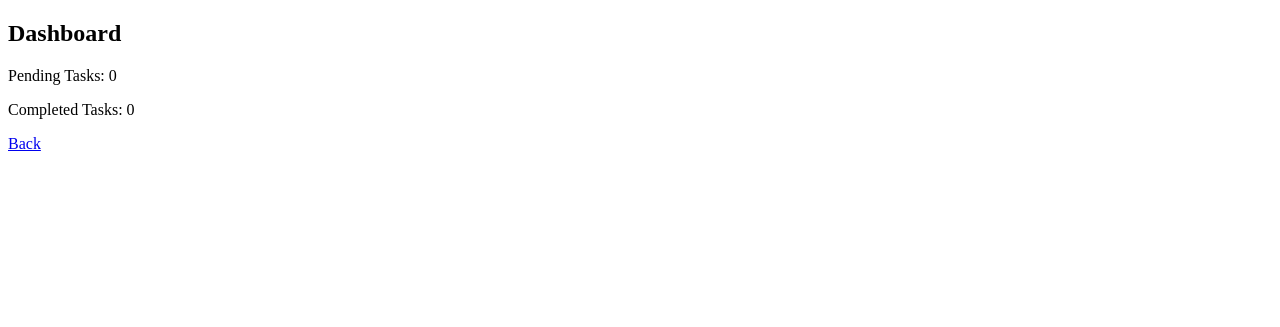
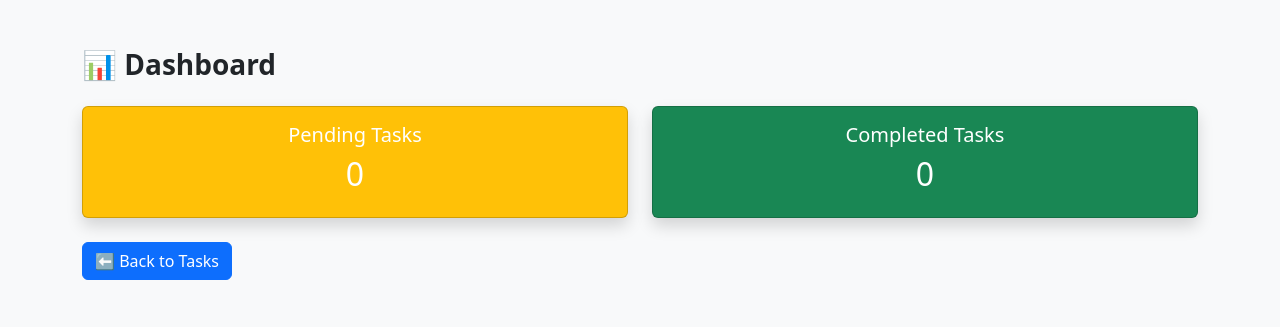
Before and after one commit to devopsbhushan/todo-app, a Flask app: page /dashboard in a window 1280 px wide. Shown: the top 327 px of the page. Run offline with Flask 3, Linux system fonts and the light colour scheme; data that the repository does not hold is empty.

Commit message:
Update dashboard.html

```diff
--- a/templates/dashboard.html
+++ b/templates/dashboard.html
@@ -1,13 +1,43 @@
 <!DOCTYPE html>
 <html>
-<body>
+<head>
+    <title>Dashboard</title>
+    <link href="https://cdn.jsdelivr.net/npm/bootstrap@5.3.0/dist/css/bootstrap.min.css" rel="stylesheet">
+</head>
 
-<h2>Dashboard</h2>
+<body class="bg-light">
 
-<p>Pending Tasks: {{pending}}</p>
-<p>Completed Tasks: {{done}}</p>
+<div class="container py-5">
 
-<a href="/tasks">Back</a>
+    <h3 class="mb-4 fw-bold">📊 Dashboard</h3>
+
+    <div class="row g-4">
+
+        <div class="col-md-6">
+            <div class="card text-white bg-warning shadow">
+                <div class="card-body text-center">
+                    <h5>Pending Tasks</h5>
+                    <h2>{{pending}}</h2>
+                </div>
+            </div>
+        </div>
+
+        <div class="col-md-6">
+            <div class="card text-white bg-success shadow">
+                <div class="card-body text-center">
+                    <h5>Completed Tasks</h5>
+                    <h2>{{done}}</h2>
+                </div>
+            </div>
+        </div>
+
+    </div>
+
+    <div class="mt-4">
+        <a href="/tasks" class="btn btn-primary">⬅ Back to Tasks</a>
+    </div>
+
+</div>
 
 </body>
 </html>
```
──────────────────────────────
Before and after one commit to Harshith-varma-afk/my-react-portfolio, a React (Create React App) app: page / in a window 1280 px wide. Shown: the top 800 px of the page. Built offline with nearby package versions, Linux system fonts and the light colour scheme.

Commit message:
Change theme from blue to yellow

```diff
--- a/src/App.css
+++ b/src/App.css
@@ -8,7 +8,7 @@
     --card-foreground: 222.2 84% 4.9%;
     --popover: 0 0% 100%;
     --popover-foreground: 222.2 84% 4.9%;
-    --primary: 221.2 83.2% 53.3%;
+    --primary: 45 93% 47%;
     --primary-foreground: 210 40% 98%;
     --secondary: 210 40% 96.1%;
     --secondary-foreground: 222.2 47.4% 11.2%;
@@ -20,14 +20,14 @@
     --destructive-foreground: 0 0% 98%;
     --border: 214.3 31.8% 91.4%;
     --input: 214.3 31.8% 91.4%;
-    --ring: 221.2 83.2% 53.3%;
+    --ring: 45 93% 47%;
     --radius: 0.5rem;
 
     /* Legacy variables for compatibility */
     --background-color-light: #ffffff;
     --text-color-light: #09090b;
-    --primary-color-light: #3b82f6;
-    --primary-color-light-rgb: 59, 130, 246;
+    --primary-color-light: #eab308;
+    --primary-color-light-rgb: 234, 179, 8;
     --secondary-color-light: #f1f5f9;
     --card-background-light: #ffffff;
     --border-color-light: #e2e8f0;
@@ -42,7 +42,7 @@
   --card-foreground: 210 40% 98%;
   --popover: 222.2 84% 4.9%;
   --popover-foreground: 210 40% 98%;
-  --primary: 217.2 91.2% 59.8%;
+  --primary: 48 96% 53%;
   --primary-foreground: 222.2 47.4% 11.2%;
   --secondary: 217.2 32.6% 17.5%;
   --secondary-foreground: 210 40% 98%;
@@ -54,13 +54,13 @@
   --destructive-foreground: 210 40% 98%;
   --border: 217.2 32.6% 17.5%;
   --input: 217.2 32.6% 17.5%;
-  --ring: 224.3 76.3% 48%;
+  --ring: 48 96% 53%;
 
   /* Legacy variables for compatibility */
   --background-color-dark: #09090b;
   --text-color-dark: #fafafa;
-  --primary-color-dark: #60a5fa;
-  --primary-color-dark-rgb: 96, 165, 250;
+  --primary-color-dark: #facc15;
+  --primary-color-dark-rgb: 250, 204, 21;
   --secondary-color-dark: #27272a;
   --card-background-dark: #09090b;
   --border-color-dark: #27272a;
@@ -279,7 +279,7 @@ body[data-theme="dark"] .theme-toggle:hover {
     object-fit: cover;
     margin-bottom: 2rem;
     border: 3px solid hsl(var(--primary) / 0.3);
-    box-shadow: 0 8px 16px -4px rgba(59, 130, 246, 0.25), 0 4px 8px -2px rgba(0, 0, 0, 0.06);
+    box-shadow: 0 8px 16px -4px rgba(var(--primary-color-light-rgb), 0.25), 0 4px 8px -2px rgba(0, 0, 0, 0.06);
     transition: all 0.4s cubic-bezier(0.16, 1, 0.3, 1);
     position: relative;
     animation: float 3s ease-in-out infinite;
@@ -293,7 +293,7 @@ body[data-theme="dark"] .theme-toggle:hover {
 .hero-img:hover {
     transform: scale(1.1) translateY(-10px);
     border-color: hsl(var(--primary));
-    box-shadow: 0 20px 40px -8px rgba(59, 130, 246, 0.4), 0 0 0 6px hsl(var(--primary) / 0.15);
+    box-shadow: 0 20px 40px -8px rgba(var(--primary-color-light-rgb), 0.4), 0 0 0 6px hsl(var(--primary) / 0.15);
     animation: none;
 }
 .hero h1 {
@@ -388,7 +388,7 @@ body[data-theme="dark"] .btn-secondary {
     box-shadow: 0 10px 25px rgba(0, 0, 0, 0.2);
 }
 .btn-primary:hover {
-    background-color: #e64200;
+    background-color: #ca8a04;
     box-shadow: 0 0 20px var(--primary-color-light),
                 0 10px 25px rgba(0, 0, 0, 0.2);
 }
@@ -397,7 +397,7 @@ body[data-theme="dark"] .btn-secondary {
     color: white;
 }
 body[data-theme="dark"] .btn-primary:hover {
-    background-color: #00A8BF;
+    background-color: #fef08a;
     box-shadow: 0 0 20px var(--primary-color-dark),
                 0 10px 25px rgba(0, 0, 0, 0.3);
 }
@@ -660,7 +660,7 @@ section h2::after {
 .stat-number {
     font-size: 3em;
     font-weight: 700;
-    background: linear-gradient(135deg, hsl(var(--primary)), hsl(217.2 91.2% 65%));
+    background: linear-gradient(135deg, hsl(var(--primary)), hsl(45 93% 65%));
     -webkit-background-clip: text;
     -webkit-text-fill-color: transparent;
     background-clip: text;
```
──────────────────────────────
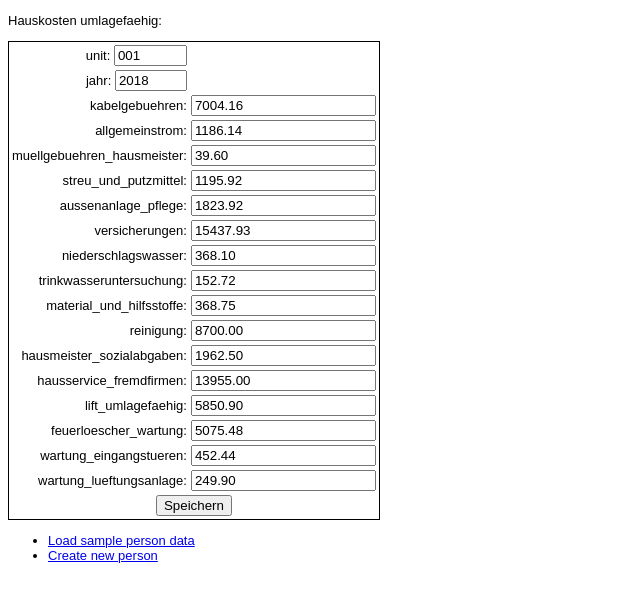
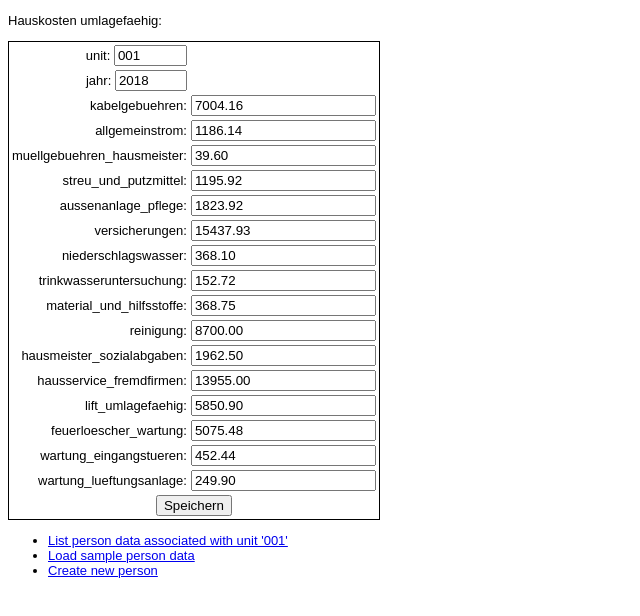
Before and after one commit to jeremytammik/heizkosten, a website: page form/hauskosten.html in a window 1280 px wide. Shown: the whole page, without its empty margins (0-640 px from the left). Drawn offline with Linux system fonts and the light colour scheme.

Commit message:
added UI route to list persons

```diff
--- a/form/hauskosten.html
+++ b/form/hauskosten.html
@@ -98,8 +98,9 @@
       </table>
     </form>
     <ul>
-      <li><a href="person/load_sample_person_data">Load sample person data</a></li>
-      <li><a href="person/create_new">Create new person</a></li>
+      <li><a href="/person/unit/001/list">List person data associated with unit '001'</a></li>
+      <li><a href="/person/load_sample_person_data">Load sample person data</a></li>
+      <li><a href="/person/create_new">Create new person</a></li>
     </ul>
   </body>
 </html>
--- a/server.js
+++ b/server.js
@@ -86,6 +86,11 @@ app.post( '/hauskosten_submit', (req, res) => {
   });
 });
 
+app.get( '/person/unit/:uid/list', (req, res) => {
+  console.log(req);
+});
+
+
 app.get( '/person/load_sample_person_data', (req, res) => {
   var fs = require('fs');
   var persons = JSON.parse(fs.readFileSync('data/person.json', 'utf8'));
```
──────────────────────────────
Work task — Look through the material above for the string "variables" and copy each line that has it.

Task response —
     /* Legacy variables for compatibility */
   /* Legacy variables for compatibility */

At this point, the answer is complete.